Aim of the exercise:
Among the lines of the entries below, count those containing the word "again" and answer with the number only.

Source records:
###

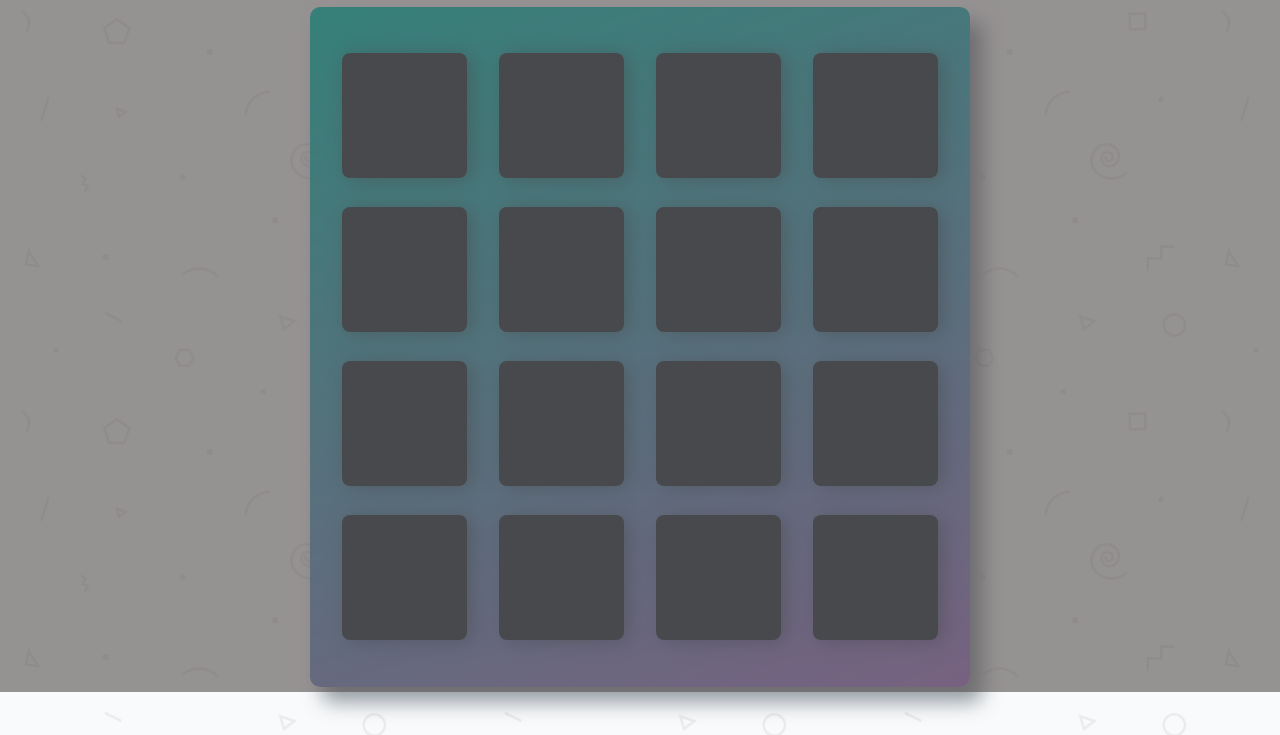
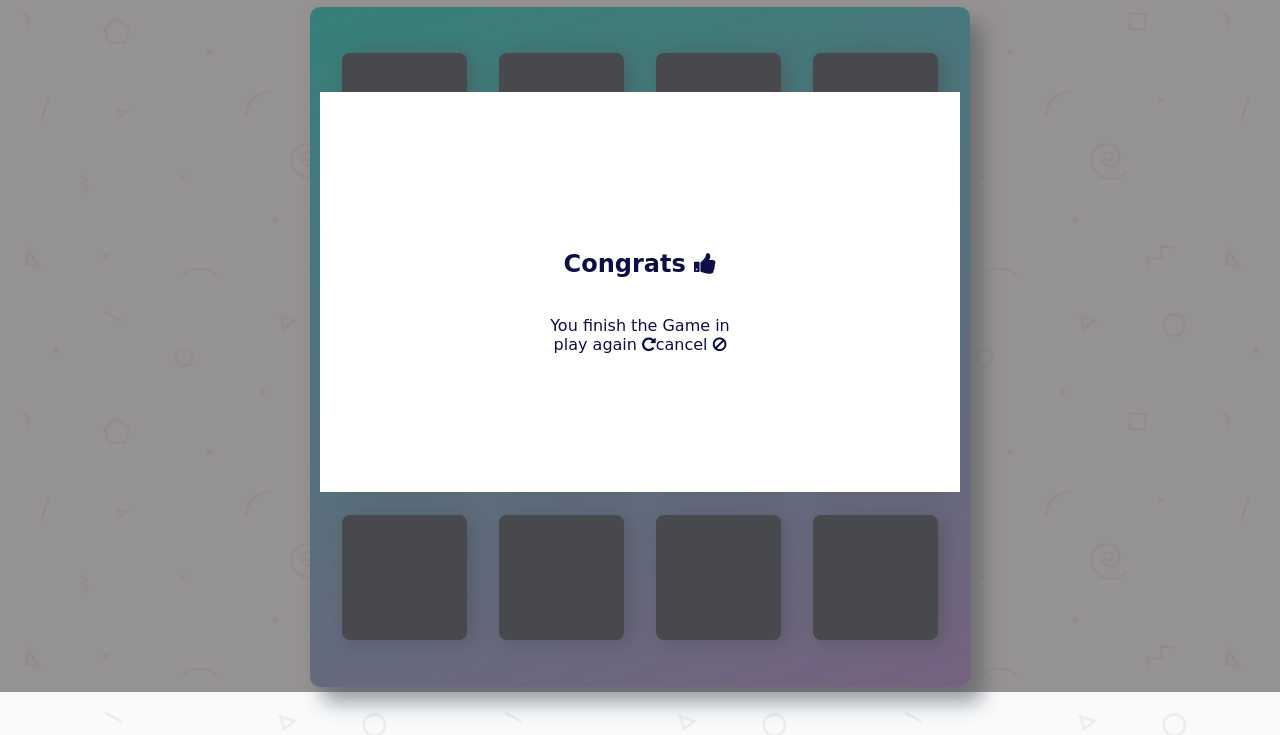
Before and after one commit to mariam-fouad/-Memory-Game, a plain HTML site: page index.html in a window 1280 px wide. Shown: the part 108-843 px from the top of the page. Drawn offline with Linux system fonts and the light colour scheme; a web font is replaced by a local one.

Commit message:
add some message content

```diff
--- a/css/app.css
+++ b/css/app.css
@@ -115,3 +115,19 @@ h1 {
     height: 100vh;
     top: 0;
 }
+
+.message{
+    background-color: white;
+    position: fixed;
+    width: 50vw;
+    height: 50vh;
+    top: 50%;
+    left: 50%;
+    z-index: 12;
+    transform: translate(-50%,-50%);
+    color: #0e0e46;
+}
+
+.message-box{
+    display: flex;
+}
--- a/index.html
+++ b/index.html
@@ -83,8 +83,21 @@
         </ul>
     </div>
     <div class="backdrop">
-        <div class ="message">
-
+        <div class ="message container">
+            <h2>Congrats <i class="fa fa-thumbs-up"></i></h2>
+            <div>
+                <span class="game-stars"></span>
+                <br>
+                You finish the Game in <span class="game-time"></span>
+            </div>
+            <div class="message-box">
+                <div class="play-again">
+                    play again <i class="fa fa-repeat"></i>
+                </div>
+                <div class="cancel">
+                    cancel <i class="fa fa-ban"></i>
+                </div>
+            </div>
         </div>
     </div>
     <script src="js/app.js"></script>
```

###

Solution to this problem:
2